Top of Available records

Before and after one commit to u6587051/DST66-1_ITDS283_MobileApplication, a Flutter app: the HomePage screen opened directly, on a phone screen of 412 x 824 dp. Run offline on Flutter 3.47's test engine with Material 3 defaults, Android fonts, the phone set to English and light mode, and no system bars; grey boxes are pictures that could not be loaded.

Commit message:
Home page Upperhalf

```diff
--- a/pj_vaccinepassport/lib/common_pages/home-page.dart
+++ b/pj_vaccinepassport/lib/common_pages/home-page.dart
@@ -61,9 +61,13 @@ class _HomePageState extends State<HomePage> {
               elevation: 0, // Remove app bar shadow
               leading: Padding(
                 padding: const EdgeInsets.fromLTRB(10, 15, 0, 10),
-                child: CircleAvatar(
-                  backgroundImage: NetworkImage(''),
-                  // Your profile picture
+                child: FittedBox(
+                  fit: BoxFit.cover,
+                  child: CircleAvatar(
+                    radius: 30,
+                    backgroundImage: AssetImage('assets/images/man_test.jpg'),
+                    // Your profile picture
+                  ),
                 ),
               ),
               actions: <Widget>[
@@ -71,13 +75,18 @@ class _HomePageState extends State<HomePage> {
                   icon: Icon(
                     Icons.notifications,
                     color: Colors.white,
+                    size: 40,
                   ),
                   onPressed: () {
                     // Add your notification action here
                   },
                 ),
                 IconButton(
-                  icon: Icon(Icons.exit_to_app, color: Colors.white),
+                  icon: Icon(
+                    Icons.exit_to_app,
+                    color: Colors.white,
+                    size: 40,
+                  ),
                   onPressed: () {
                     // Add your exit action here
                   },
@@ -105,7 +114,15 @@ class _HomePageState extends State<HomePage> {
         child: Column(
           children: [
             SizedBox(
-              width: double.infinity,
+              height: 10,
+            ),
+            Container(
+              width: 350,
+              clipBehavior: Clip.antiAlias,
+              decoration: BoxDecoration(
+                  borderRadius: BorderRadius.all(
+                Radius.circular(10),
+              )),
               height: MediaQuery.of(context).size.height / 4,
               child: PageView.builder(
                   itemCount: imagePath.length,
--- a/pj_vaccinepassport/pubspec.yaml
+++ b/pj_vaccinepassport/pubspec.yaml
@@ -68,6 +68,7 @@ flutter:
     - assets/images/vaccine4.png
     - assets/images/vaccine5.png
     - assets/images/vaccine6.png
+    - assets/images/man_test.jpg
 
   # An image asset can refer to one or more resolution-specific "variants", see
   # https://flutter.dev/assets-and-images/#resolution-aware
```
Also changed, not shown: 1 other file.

Bottom of Available records

To do →
Look through the data above for the word "backgroundImage". Report each line where it occurs.

Output of the exercise →
-                  backgroundImage: NetworkImage(''),
+                    backgroundImage: AssetImage('assets/images/man_test.jpg'),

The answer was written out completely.